**Exercise:**
Omit the images. Copy each entry word for word.

---*---

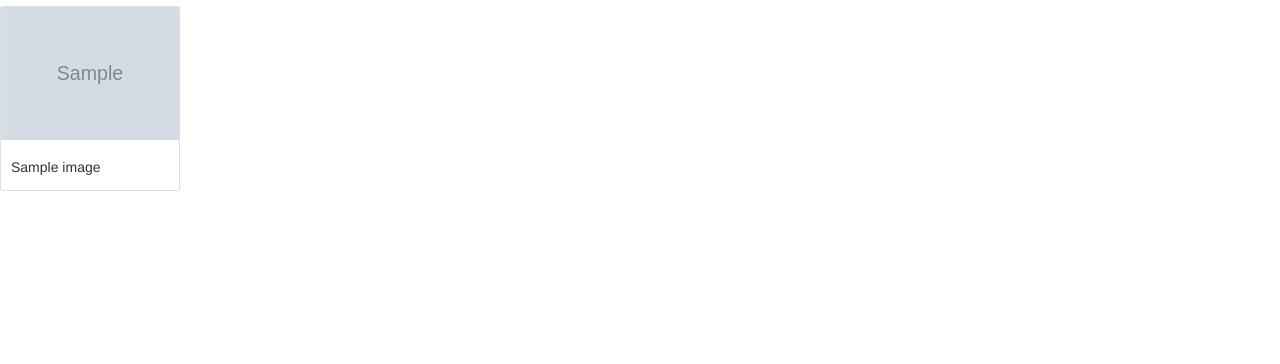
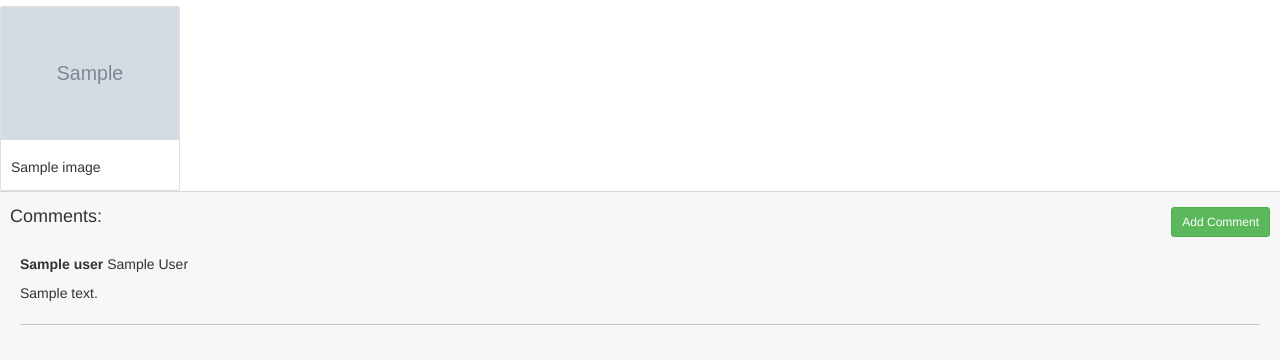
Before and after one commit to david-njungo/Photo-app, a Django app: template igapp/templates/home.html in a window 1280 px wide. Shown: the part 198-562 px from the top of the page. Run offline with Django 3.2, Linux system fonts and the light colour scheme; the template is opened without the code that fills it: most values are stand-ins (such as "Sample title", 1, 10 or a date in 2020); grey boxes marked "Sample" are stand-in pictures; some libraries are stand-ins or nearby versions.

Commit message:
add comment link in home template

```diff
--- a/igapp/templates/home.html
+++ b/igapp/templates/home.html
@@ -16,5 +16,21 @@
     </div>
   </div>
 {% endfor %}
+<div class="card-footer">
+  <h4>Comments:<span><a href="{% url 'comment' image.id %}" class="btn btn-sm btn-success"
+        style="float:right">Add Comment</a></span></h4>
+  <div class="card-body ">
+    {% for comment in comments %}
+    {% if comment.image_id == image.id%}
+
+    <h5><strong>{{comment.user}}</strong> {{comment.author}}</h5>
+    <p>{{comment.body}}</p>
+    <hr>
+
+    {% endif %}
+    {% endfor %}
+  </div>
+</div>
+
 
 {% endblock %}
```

---*---

**Response below:**
Before and after one commit to david-njungo/Photo-app, a Django app: template igapp/templates/home.html in a window 1280 px wide. Shown: the part 198-562 px from the top of the page. Run offline with Django 3.2, Linux system fonts and the light colour scheme; the template is opened without the code that fills it: most values are stand-ins (such as "Sample title", 1, 10 or a date in 2020); grey boxes marked "Sample" are stand-in pictures; some libraries are stand-ins or nearby versions.

Commit message:
add comment link in home template

```diff
--- a/igapp/templates/home.html
+++ b/igapp/templates/home.html
@@ -16,5 +16,21 @@
     </div>
   </div>
 {% endfor %}
+<div class="card-footer">
+  <h4>Comments:<span><a href="{% url 'comment' image.id %}" class="btn btn-sm btn-success"
+        style="float:right">Add Comment</a></span></h4>
+  <div class="card-body ">
+    {% for comment in comments %}
+    {% if comment.image_id == image.id%}
+
+    <h5><strong>{{comment.user}}</strong> {{comment.author}}</h5>
+    <p>{{comment.body}}</p>
+    <hr>
+
+    {% endif %}
+    {% endfor %}
+  </div>
+</div>
+
 
 {% endblock %}
```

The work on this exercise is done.